---- Provided material

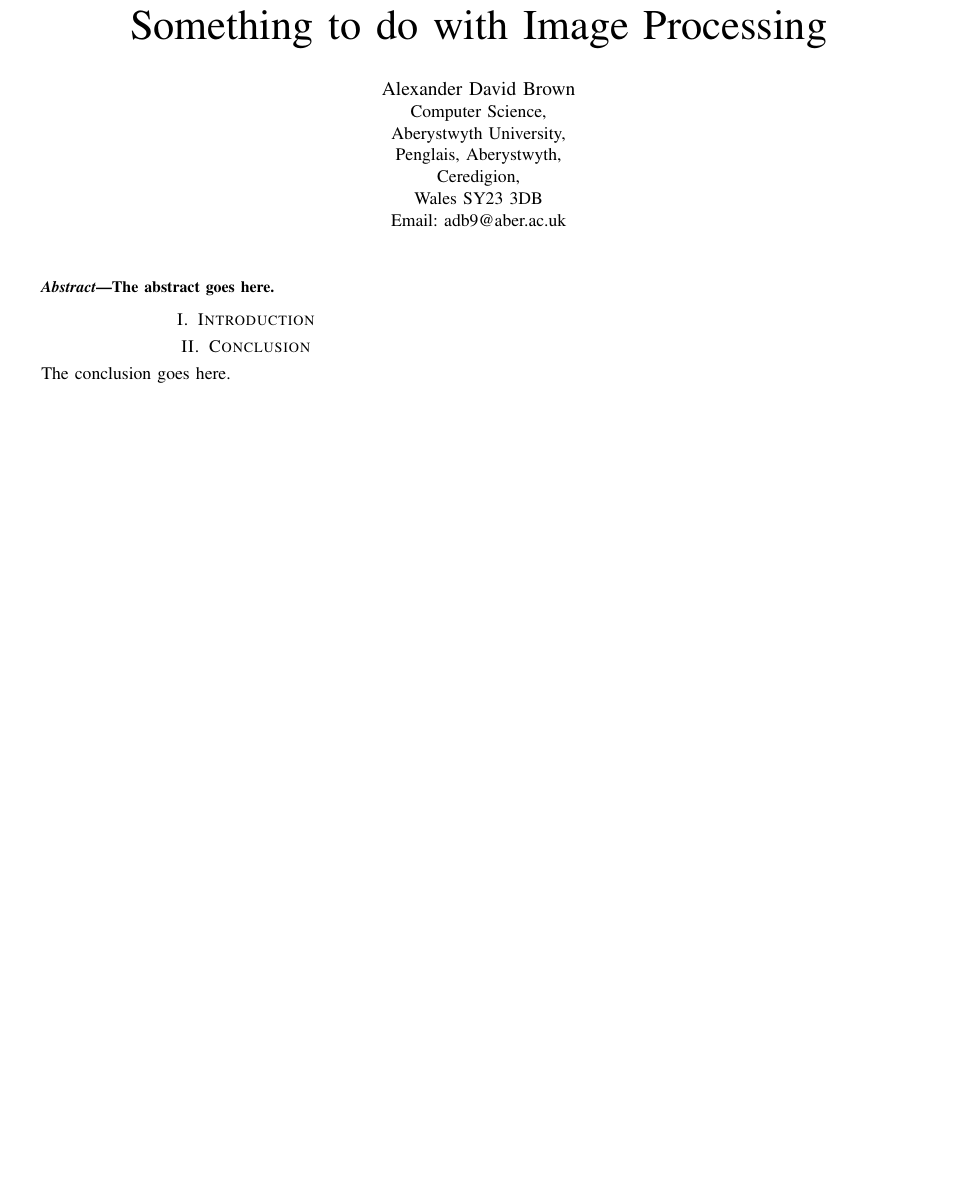
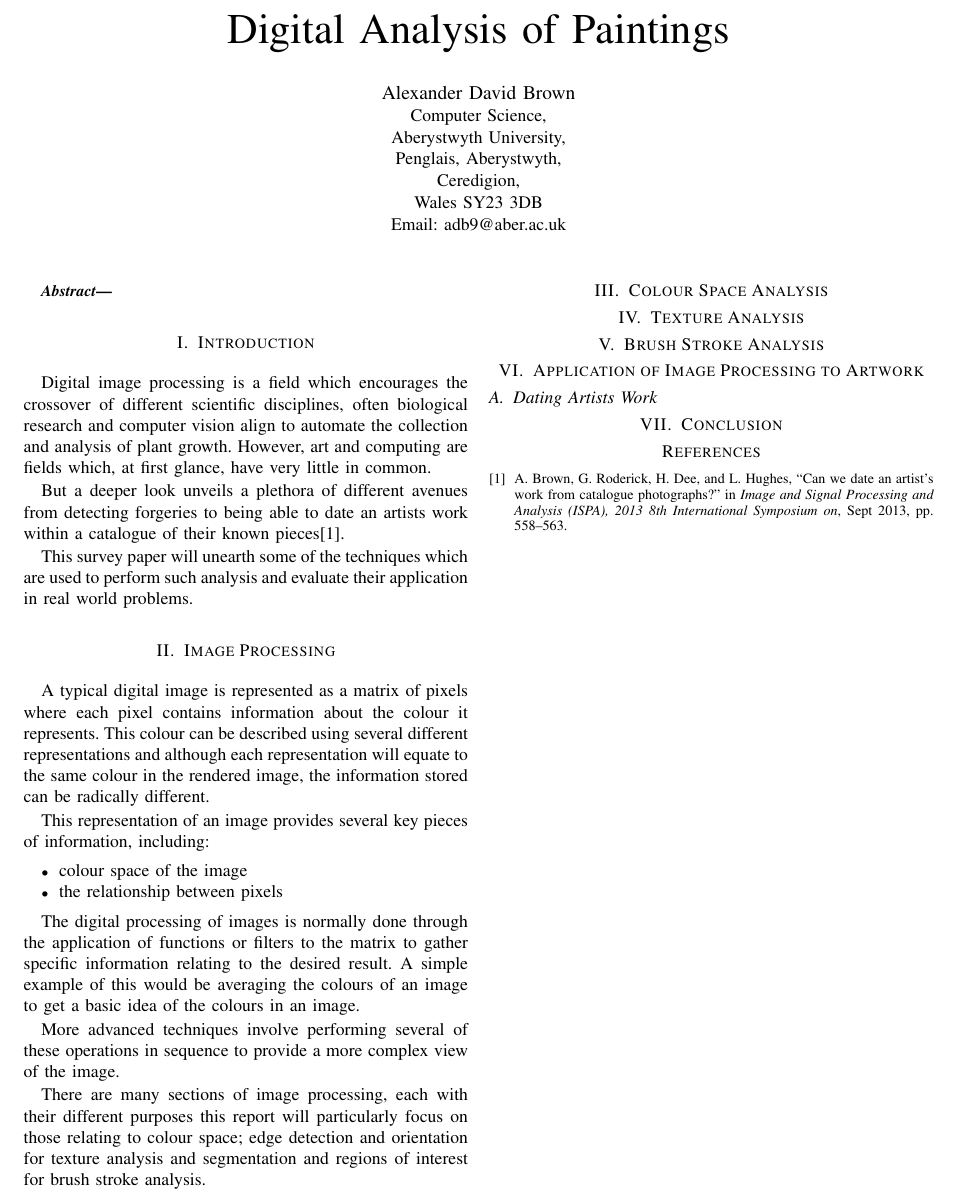
Before and after one commit to SoftlySplinter/sem1020-assign2, a LaTeX paper (paper.tex): part of the page, cut at the place of the change, the shorter picture padded with empty space. Compiled offline with pdfLaTeX.

Commit message:
Add some content to the survey paper.

```diff
--- a/paper.tex
+++ b/paper.tex
@@ -331,7 +331,7 @@
 % paper title
 % can use linebreaks \\ within to get better formatting as desired
 % Do not put math or special symbols in the title.
-\title{Something to do with Image Processing}
+\title{Digital Analysis of Paintings}
 
 
 % author names and affiliations
@@ -384,7 +384,7 @@ Email: adb9@aber.ac.uk}
 % As a general rule, do not put math, special symbols or citations
 % in the abstract
 \begin{abstract}
-The abstract goes here.
+%TODO Write this once the paper is complete
 \end{abstract}
 
 % no keywords
@@ -405,14 +405,61 @@ The abstract goes here.
 
 
 \section{Introduction}
-% no \IEEEPARstart
+Digital image processing is a field which encourages the crossover of different
+scientific disciplines, often biological research and computer vision align to
+automate the collection and analysis of plant growth. However, art and
+computing are fields which, at first glance, have very little in common.
 
+But a deeper look unveils a plethora of different avenues from detecting
+forgeries to being able to date an artists work within a catalogue of their
+known pieces\cite{brown2013can}.
+
+This survey paper will unearth some of the techniques which are used to perform
+such analysis and evaluate their application in real world problems.
+
+%TODO this still need some expansion.
+
+\section{Image Processing}
+A typical digital image is represented as a matrix of pixels where each pixel
+contains information about the colour it represents. This colour can be
+described using several different representations and although each
+representation will equate to the same colour in the rendered image, the
+information stored can be radically different.
+
+This representation of an image provides several key pieces of information,
+including:
+
+\begin{itemize}
+\item colour space of the image
+\item the relationship between pixels
+\end{itemize}
+
+The digital processing of images is normally done through the application of
+functions or filters to the matrix to gather specific information relating to
+the desired result. A simple example of this would be averaging the colours of
+an image to get a basic idea of the colours in an image.
+
+More advanced techniques involve performing several of these operations in
+sequence to provide a more complex view of the image.
+
+There are many sections of image processing, each with their different purposes
+this report will particularly focus on those relating to colour space; edge
+detection and orientation for texture analysis and segmentation and regions of
+interest for brush stroke analysis.
+
+% TODO write more here too
+
+\section{Colour Space Analysis}
+
+\section{Texture Analysis}
+
+\section{Brush Stroke Analysis}
+
+\section{Application of Image Processing to Artwork}
+
+\subsection{Dating Artists Work}
 
 \section{Conclusion}
-The conclusion goes here.
-
-
-
 
 % conference papers do not normally have an appendix
 
```
Also changed, not shown: bibliography.bib (+14 -0 lines), paper.pdf, paper.tex (2 more changed lines).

--------

_Aim of the exercise_
Everything in the data above, apart from the pictures, should be retyped exactly.

_Finished exercise_
Before and after one commit to SoftlySplinter/sem1020-assign2, a LaTeX paper (paper.tex): part of the page, cut at the place of the change, the shorter picture padded with empty space. Compiled offline with pdfLaTeX.

Commit message:
Add some content to the survey paper.

```diff
--- a/paper.tex
+++ b/paper.tex
@@ -331,7 +331,7 @@
 % paper title
 % can use linebreaks \\ within to get better formatting as desired
 % Do not put math or special symbols in the title.
-\title{Something to do with Image Processing}
+\title{Digital Analysis of Paintings}
 
 
 % author names and affiliations
@@ -384,7 +384,7 @@ Email: adb9@aber.ac.uk}
 % As a general rule, do not put math, special symbols or citations
 % in the abstract
 \begin{abstract}
-The abstract goes here.
+%TODO Write this once the paper is complete
 \end{abstract}
 
 % no keywords
@@ -405,14 +405,61 @@ The abstract goes here.
 
 
 \section{Introduction}
-% no \IEEEPARstart
+Digital image processing is a field which encourages the crossover of different
+scientific disciplines, often biological research and computer vision align to
+automate the collection and analysis of plant growth. However, art and
+computing are fields which, at first glance, have very little in common.
 
+But a deeper look unveils a plethora of different avenues from detecting
+forgeries to being able to date an artists work within a catalogue of their
+known pieces\cite{brown2013can}.
+
+This survey paper will unearth some of the techniques which are used to perform
+such analysis and evaluate their application in real world problems.
+
+%TODO this still need some expansion.
+
+\section{Image Processing}
+A typical digital image is represented as a matrix of pixels where each pixel
+contains information about the colour it represents. This colour can be
+described using several different representations and although each
+representation will equate to the same colour in the rendered image, the
+information stored can be radically different.
+
+This representation of an image provides several key pieces of information,
+including:
+
+\begin{itemize}
+\item colour space of the image
+\item the relationship between pixels
+\end{itemize}
+
+The digital processing of images is normally done through the application of
+functions or filters to the matrix to gather specific information relating to
+the desired result. A simple example of this would be averaging the colours of
+an image to get a basic idea of the colours in an image.
+
+More advanced techniques involve performing several of these operations in
+sequence to provide a more complex view of the image.
+
+There are many sections of image processing, each with their different purposes
+this report will particularly focus on those relating to colour space; edge
+detection and orientation for texture analysis and segmentation and regions of
+interest for brush stroke analysis.
+
+% TODO write more here too
+
+\section{Colour Space Analysis}
+
+\section{Texture Analysis}
+
+\section{Brush Stroke Analysis}
+
+\section{Application of Image Processing to Artwork}
+
+\subsection{Dating Artists Work}
 
 \section{Conclusion}
-The conclusion goes here.
-
-
-
 
 % conference papers do not normally have an appendix
 
```
Also changed, not shown: bibliography.bib (+14 -0 lines), paper.pdf, paper.tex (2 more changed lines).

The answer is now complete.